“The court did not allow his defense team even to make submissions in the appeal against his sentence of 12 years’ imprisonment,” Shafee added. “In essence, Najib had been sent to jail without the opportunity to defend himself at the Federal Court.”

In August, Malaysia’s top court upheld a 2020 graft conviction and 12-year prison sentence linked to the looting of the 1MDB state fund, stating that his appeal was “devoid of any merits.” This earlier ruling had found him guilty of abuse of power, criminal breach of trust, and money laundering for illegally receiving $9.4 million from SRC International, a former unit of 1MDB.

The UNGWAD cannot rule on Najib’s guilt or innocence, but if it finds that the trial was unfair, it could bring pressure to bear on the Malaysian judiciary to reopen the case.

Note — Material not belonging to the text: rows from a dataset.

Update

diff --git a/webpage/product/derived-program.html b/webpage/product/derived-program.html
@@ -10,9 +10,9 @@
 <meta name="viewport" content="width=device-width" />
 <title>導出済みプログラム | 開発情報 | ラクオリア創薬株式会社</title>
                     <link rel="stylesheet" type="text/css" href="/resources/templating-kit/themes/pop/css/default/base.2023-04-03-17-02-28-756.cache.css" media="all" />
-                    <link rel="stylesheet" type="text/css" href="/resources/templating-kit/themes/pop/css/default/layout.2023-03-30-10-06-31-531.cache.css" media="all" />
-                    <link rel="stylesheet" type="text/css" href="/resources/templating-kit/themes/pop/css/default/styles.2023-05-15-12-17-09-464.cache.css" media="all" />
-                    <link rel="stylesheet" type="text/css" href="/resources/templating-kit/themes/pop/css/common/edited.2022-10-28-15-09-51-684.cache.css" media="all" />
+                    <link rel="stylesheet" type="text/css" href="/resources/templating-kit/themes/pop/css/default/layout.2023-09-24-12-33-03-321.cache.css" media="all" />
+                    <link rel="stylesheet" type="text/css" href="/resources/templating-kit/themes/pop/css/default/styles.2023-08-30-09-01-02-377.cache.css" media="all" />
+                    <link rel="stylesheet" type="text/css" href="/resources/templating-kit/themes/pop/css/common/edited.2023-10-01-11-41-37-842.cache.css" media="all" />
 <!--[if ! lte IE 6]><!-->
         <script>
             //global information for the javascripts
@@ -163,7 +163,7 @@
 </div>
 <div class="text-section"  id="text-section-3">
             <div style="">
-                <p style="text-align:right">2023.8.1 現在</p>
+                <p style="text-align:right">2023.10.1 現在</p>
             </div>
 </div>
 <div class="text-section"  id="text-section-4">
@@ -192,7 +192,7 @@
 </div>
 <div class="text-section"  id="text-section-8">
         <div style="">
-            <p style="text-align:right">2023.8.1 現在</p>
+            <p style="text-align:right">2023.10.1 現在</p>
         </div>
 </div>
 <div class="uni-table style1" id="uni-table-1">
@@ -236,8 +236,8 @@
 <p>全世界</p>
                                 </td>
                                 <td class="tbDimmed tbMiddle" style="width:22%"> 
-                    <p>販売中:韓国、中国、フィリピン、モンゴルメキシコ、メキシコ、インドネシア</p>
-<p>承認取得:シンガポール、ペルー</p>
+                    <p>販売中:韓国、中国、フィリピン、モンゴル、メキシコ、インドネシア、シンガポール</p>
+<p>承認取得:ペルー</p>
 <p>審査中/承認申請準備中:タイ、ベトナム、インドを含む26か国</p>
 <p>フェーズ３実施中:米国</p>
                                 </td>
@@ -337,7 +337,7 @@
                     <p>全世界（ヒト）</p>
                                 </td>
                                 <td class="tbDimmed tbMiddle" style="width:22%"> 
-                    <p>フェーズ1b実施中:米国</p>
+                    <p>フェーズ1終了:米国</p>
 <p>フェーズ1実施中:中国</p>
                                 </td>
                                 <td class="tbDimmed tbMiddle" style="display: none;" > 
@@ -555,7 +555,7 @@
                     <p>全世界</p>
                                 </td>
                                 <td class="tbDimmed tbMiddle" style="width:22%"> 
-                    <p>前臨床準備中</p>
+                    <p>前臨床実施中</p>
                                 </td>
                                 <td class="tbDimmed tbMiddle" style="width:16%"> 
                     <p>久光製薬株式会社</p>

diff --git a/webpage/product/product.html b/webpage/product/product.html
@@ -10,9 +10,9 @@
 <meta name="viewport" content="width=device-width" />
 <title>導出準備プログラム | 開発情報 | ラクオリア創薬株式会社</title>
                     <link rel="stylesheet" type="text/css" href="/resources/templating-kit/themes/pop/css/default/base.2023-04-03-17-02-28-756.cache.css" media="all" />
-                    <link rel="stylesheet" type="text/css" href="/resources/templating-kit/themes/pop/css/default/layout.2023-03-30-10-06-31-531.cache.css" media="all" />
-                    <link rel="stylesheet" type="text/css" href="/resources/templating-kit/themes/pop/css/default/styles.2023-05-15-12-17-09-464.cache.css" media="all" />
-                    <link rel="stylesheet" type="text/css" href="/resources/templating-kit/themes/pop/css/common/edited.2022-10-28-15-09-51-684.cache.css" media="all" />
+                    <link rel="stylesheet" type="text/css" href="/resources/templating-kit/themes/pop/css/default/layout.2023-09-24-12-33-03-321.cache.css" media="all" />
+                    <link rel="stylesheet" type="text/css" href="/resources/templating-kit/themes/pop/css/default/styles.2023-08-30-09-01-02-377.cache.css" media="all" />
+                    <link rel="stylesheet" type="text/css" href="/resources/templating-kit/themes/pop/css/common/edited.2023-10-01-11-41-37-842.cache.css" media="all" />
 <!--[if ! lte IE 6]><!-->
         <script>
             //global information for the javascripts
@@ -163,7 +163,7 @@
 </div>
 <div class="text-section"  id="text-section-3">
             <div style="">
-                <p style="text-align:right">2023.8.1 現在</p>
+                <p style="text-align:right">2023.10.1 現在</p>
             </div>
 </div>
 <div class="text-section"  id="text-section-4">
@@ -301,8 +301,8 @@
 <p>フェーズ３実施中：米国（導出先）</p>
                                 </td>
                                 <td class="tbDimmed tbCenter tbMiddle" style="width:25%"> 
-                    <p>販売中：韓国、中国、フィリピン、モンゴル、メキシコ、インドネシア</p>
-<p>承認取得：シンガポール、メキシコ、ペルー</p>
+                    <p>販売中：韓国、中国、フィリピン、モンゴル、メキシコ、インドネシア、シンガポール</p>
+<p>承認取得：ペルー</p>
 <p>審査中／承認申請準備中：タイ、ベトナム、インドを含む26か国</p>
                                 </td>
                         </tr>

While it can be expected that Najib’s legal team seeking to pursue every last legal avenue, however unlikely, to secure his release, crying foul to the U.N. body on arbitrary detention can only be described as an act of breathtaking cynicism.

UNGWAD, after all, is the very same U.N. body that expressed its concerns about the Najib administration’s own gaming of the judiciary, including its imprisonment on politically motivated sodomy charges of opposition leader (and now prime minister) Anwar Ibrahim. In mid-2015, Anwar filed a complaint to UNWGAD, which subsequently issued an opinion describing Anwar’s detention as “arbitrary” and calling for his immediate release. It said Anwar’s treatment in prison had violated international prohibitions against “torture or other cruel, inhuman or degrading treatment.” Anwar ended up serving three years of a five-year sentence, before being released in 2018.

The implied parallel between Najib’s plight and that of Anwar, who was widely viewed as a “prisoner of conscience” interned for the political convenience of those in power, will no doubt rankle with many Malaysians.

That said, the move does have a definite whiff of desperation, given that Najib has exhausted all of the available means of domestic appeal. But whether or not the U.N. body accepts the submission of his lawyers, the issue in question could scarcely be more important: Whether those with wealth and power in Malaysia are truly subject to the law.